Medical workers treating COVID-19 patients are at increased risk of mental health issues. Experts say it's crucial to acknowledge and mitigate those risks in the short and long terms.
"Not every medicine that you would like to give is available. Not every technology that you would like to provide is available. You have to make these decisions that are life-or-death on some patients," said Dr. Zaher Sahloul, a critical care physician.
Sahloul recently contracted the coronavirus after treating COVID-19 patients at two Chicago hospitals. The Syrian American physician has treated war victims in refugee camps worldwide. He sees similarities with treating COVID-19 patients in the U.S. And he knows the burden doctors around the world face daily.
"You always deal with limited resources when you have a crisis, whether it's in Syria or Yemen or Gaza or in the United States. Also the ethical principles behind decision making in a crisis is not something intuitive," Sahloul said.
In a recent study of more than 1,200 health care workers treating COVID-19 patients in China, a sizable portion reported symptoms of distress, depression, anxiety and insomnia.
"This is going to have a very long tail of challenge for an entire cohort of health care workers," said Dr. Wendy Dean, the co-founder of a nonprofit dedicated to improving physicians' mental health.
She says those on the front lines of the crisis could experience not just trauma, but also low morale if they feel guilty for decisions they make.
"Trauma is what people experience when they watch someone, for example, in the COVID crisis dying alone. Where the moral injury comes into that situation is that maybe that patient had to die alone because there wasn't enough personal protective equipment for the health care worker to go in and be with them."
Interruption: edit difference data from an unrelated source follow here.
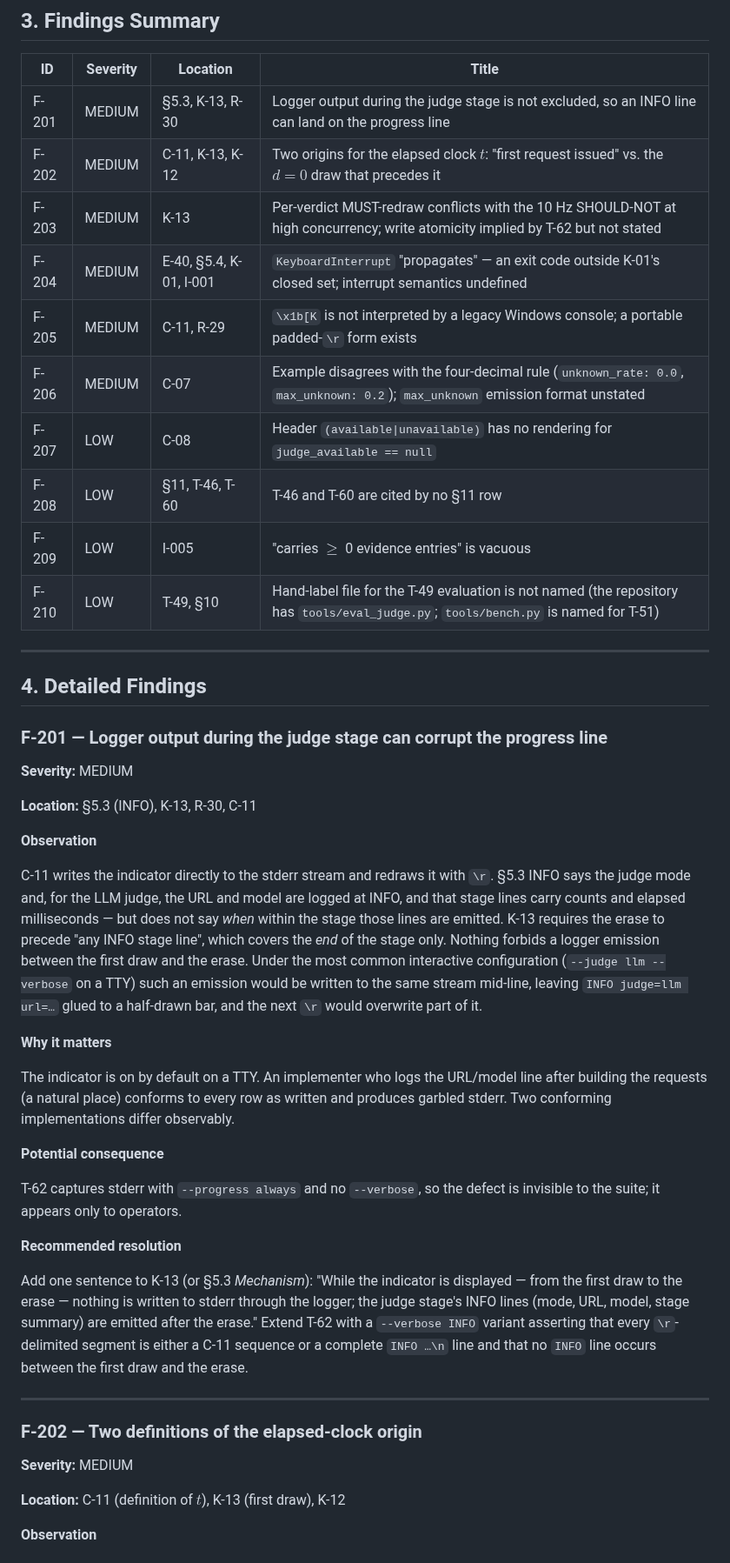
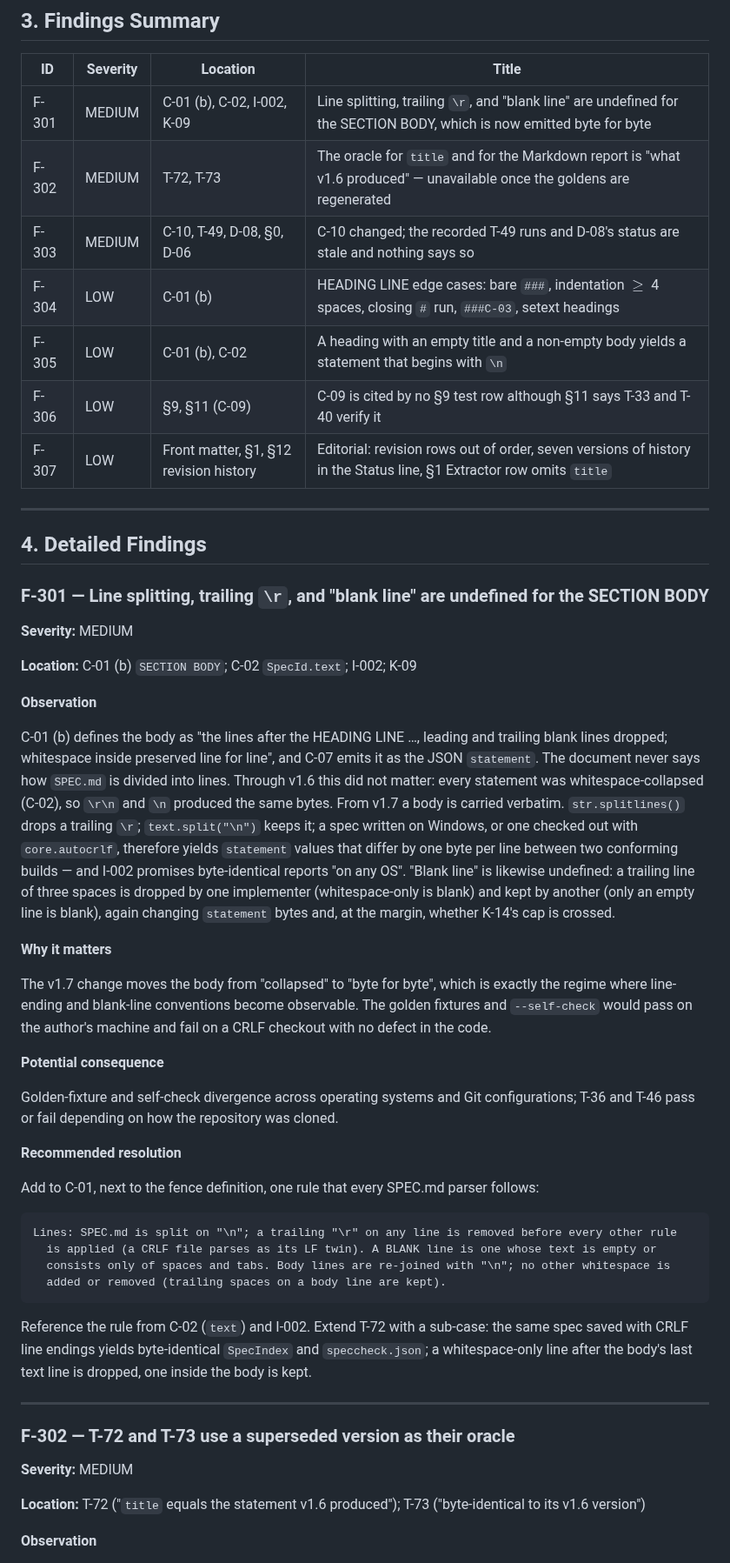
Before and after one commit to rioffe/speccheck, a Markdown page: SPEC_REVIEW_REPORT.md, the part around one of its changes. Shown at 87% size. GitHub-like rendering.

````diff
--- a/SPEC_REVIEW_REPORT.md
+++ b/SPEC_REVIEW_REPORT.md
@@ -40,50 +40,56 @@ None blocks implementation. All six MEDIUM findings are one-row edits.
 
 | ID | Severity | Location | Title |
 | -- | -------- | -------- | ----- |
-| F-201 | MEDIUM | §5.3, K-13, R-30 | Logger output during the judge stage is not excluded, so an INFO line can land on the progress line |
-| F-202 | MEDIUM | C-11, K-13, K-12 | Two origins for the elapsed clock $t$: "first request issued" vs. the $d = 0$ draw that precedes it |
-| F-203 | MEDIUM | K-13 | Per-verdict MUST-redraw conflicts with the 10 Hz SHOULD-NOT at high concurrency; write atomicity implied by T-62 but not stated |
-| F-204 | MEDIUM | E-40, §5.4, K-01, I-001 | `KeyboardInterrupt` "propagates" — an exit code outside K-01's closed set; interrupt semantics undefined |
-| F-205 | MEDIUM | C-11, R-29 | `\x1b[K` is not interpreted by a legacy Windows console; a portable padded-`\r` form exists |
-| F-206 | MEDIUM | C-07 | Example disagrees with the four-decimal rule (`unknown_rate: 0.0`, `max_unknown: 0.2`); `max_unknown` emission format unstated |
-| F-207 | LOW | C-08 | Header `(available\|unavailable)` has no rendering for `judge_available == null` |
-| F-208 | LOW | §11, T-46, T-60 | T-46 and T-60 are cited by no §11 row |
-| F-209 | LOW | I-005 | "carries $\geq$ 0 evidence entries" is vacuous |
-| F-210 | LOW | T-49, §10 | Hand-label file for the T-49 evaluation is not named (the repository has `tools/eval_judge.py`; `tools/bench.py` is named for T-51) |
+| F-301 | MEDIUM | C-01 (b), C-02, I-002, K-09 | Line splitting, trailing `\r`, and "blank line" are undefined for the SECTION BODY, which is now emitted byte for byte |
+| F-302 | MEDIUM | T-72, T-73 | The oracle for `title` and for the Markdown report is "what v1.6 produced" — unavailable once the goldens are regenerated |
+| F-303 | MEDIUM | C-10, T-49, D-08, §0, D-06 | C-10 changed; the recorded T-49 runs and D-08's status are stale and nothing says so |
+| F-304 | LOW | C-01 (b) | HEADING LINE edge cases: bare `###`, indentation $\geq$ 4 spaces, closing `#` run, `###C-03`, setext headings |
+| F-305 | LOW | C-01 (b), C-02 | A heading with an empty title and a non-empty body yields a statement that begins with `\n` |
+| F-306 | LOW | §9, §11 (C-09) | C-09 is cited by no §9 test row although §11 says T-33 and T-40 verify it |
+| F-307 | LOW | Front matter, §1, §12 revision history | Editorial: revision rows out of order, seven versions of history in the Status line, §1 Extractor row omits `title` |
 
 ---
 
 ## 4. Detailed Findings
 
-### F-201 — Logger output during the judge stage can corrupt the progress line
+### F-301 — Line splitting, trailing `\r`, and "blank line" are undefined for the SECTION BODY
 
 **Severity:** MEDIUM
 
-**Location:** §5.3 (INFO), K-13, R-30, C-11
+**Location:** C-01 (b) `SECTION BODY`; C-02 `SpecId.text`; I-002; K-09
 
 **Observation**
 
-C-11 writes the indicator directly to the stderr stream and redraws it with `\r`. §5.3 INFO says the judge mode and, for the LLM judge, the URL and model are logged at INFO, and that stage lines carry counts and elapsed milliseconds — but does not say *when* within the stage those lines are emitted. K-13 requires the erase to precede "any INFO stage line", which covers the *end* of the stage only. Nothing forbids a logger emission between the first draw and the erase. Under the most common interactive configuration (`--judge llm --verbose` on a TTY) such an emission would be written to the same stream mid-line, leaving `INFO judge=llm url=…` glued to a half-drawn bar, and the next `\r` would overwrite part of it.
+C-01 (b) defines the body as "the lines after the HEADING LINE …, leading and trailing blank lines dropped; whitespace inside preserved line for line", and C-07 emits it as the JSON `statement`. The document never says how `SPEC.md` is divided into lines. Through v1.6 this did not matter: every statement was whitespace-collapsed (C-02), so `\r\n` and `\n` produced the same bytes. From v1.7 a body is carried verbatim. `str.splitlines()` drops a trailing `\r`; `text.split("\n")` keeps it; a spec written on Windows, or one checked out with `core.autocrlf`, therefore yields `statement` values that differ by one byte per line between two conforming builds — and I-002 promises byte-identical reports "on any OS". "Blank line" is likewise undefined: a trailing line of three spaces is dropped by one implementer (whitespace-only is blank) and kept by another (only an empty line is blank), again changing `statement` bytes and, at the margin, whether K-14's cap is crossed.
 
 **Why it matters**
 
-The indicator is on by default on a TTY. An implementer who logs the URL/model line after building the requests (a natural place) conforms to every row as written and produces garbled stderr. Two conforming implementations differ observably.
+The v1.7 change moves the body from "collapsed" to "byte for byte", which is exactly the regime where line-ending and blank-line conventions become observable. The golden fixtures and `--self-check` would pass on the author's machine and fail on a CRLF checkout with no defect in the code.
 
 **Potential consequence**
 
-T-62 captures stderr with `--progress always` and no `--verbose`, so the defect is invisible to the suite; it appears only to operators.
+Golden-fixture and self-check divergence across operating systems and Git configurations; T-36 and T-46 pass or fail depending on how the repository was cloned.
 
 **Recommended resolution**
 
-Add one sentence to K-13 (or §5.3 *Mechanism*): "While the indicator is displayed — from the first draw to the erase — nothing is written to stderr through the logger; the judge stage's INFO lines (mode, URL, model, stage summary) are emitted after the erase." Extend T-62 with a `--verbose INFO` variant asserting that every `\r`-delimited segment is either a C-11 sequence or a complete `INFO …\n` line and that no `INFO` line occurs between the first draw and the erase.
+Add to C-01, next to the fence definition, one rule that every SPEC.md parser follows:
+
+```text
+Lines: SPEC.md is split on "\n"; a trailing "\r" on any line is removed before every other rule
+  is applied (a CRLF file parses as its LF twin). A BLANK line is one whose text is empty or
+  consists only of spaces and tabs. Body lines are re-joined with "\n"; no other whitespace is
+  added or removed (trailing spaces on a body line are kept).
+```
+
+Reference the rule from C-02 (`text`) and I-002. Extend T-72 with a sub-case: the same spec saved with CRLF line endings yields byte-identical `SpecIndex` and `speccheck.json`; a whitespace-only line after the body's last text line is dropped, one inside the body is kept.
 
 ---
 
-### F-202 — Two definitions of the elapsed-clock origin
+### F-302 — T-72 and T-73 use a superseded version as their oracle
 
 **Severity:** MEDIUM
 
-**Location:** C-11 (definition of $t$), K-13 (first draw), K-12
+**Location:** T-72 ("`title` equals the statement v1.6 produced"); T-73 ("byte-identical to its v1.6 version")
 
 **Observation**
 
````
Also changed, not shown: other parts of SPEC_REVIEW_REPORT.md (+104 -151 lines), README.md (+5 -5 lines), SPEC.md (+38 -24 lines).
Dean says it's important for medical workers to acknowledge the unprecedented nature of the crisis, be gentle with themselves and disconnect as much as possible.
"I've seen folks posting comments that they're worried they missed something, they worried they didn't provide the best care. And the reality is none of us is an expert in COVID yet. So the absolute best that you bring to your job every day is the best that you're doing for that patient."
As for Sahloul, he's looking forward to recovering so he can go back to work and help his colleagues.
"I'm part of the resilience committee — it's funny we call it 'resilience committee' — in my hospital. But it is an important committee that is providing tips to our doctors and nurses and staff on how they can meditate, giving them also links to online resources and things like that. All of these things are important."